She also learned how benign and seductive the ocean could seem in this area of protected coves. “But it can turn on you in seconds. We learned through experience never to turn our backs on the ocean.”

Alice remembers swimming in the large pool near the area now called Paradise Cove. Icy cold, natural springs shoot up under the water as you swim. In one corner, near the rocks, you can find natural clay. The children made pots and tiny figures; then baked them in the sun.

Mary’s best memory is of her grandmother’s famous Hawaiian hospitality. “She was gracious and charismatic, but she could never remember anyone’s name. So she called everyone ‘dear.’ There was an unhurried aura that surrounded her. She even spoke slowly and on Hawaiian time,” she says.

Mary learned the connections to things past, and the need to continue traditions, such as family loyalty and the sharing and wearing of favorite lei. “The giving of lei was different in those days, “ she says. She also remembers that poi was served at every meal.

Alice tells of her grandmother’s frugality and contradictions. She would have the girls pick up kiawe beans and put them in heavy bags that scratched and poked them. She’d pay the children 10 cents a bag and then sell the beans to pig farmers in Nanakuli for 25 cents a bag.

Even though she was an heiress, whose family mingled with nobility of the time—Mary remembers her grandmother noting that King Kalakaua would play “poka” with her father at his Honouliuli ranch—Kamokila lived among the kiawe trees much of the time wearing a simple mu‘umu‘u made up of two pieces of fabric sewn together.
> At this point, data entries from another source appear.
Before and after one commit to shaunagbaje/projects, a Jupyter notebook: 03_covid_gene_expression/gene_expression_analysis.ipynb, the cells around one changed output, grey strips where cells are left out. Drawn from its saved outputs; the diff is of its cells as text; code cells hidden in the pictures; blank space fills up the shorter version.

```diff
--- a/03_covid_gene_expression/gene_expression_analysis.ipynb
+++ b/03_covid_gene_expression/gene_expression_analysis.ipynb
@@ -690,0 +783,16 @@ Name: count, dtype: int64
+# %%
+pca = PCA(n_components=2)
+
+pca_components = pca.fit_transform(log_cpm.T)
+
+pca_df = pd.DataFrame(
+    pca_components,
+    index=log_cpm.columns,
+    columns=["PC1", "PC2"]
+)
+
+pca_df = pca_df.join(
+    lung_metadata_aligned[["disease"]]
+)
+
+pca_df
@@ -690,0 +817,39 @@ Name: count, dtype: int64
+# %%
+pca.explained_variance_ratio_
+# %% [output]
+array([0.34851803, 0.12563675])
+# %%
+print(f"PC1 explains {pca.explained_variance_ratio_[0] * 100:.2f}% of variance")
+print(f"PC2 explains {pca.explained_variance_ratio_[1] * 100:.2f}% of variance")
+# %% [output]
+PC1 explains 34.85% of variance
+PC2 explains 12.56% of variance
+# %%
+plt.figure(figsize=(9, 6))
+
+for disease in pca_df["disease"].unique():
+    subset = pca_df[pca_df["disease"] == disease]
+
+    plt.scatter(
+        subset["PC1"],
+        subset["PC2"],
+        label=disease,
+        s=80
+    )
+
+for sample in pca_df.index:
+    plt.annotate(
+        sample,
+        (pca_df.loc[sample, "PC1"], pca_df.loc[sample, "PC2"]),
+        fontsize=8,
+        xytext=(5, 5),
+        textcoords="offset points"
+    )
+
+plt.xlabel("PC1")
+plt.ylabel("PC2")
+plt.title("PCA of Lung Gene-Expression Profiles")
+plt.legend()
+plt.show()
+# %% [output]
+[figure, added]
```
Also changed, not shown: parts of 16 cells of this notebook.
She would even go into the water in the dress. At other times, done up in an elegant black holoku (that Mary still owns) wearing strands of lei reaching down to her knees, she would duck into her limousine, driven by her private driver, to an upscale function in town.

Strewn throughout the property were military buildings and structures made from army packing crates. She lived in one of them, her driver and groundskeeper lived in others. A much more stylish home had been designed by famed architect Vladimir Ossipoff prior to World War II, but the plans were abandoned when the war broke out and she turned the area over to Admiral Nimitz to use for rest and recreation for soldiers.

The surprise came, says Alice, when you entered one of the old buildings. The furnishings were fine, plush furniture and objects from the high-end Grossman Moody Company mixed with precious Hawaiian artifacts. She was always an enigma.

For Judy, the youngest of the sisters, Lanikuhonua was a happy and spiritual place. She suffered from allergies at her Nu‘uanu Valley home and the dry climate of ‘Ewa suited her. From the very beginning of her time there, Judy felt the sacredness of the land. She suspects that the spot was a place her grandmother reconnected with the Hawaiian part of herself. For the most part, she threw off the lavish lifestyle she had enjoyed when she was younger and found peace and simplicity. Judy, too, remembers the simple mu‘umu‘u and her grandmother sitting at a picnic table just gazing at the ocean. She even drank her coffee made with brackish water, because fresh water had to be brought in large bottles. “I think the land grounded her,” says Judy, who sees the honor of her grandmother living between two worlds—yet in the end, tried to hone in on her Hawaiian nature.

Please give back. Support these non-profit and community organizations »

Lessons of a Hawaiian Grandmother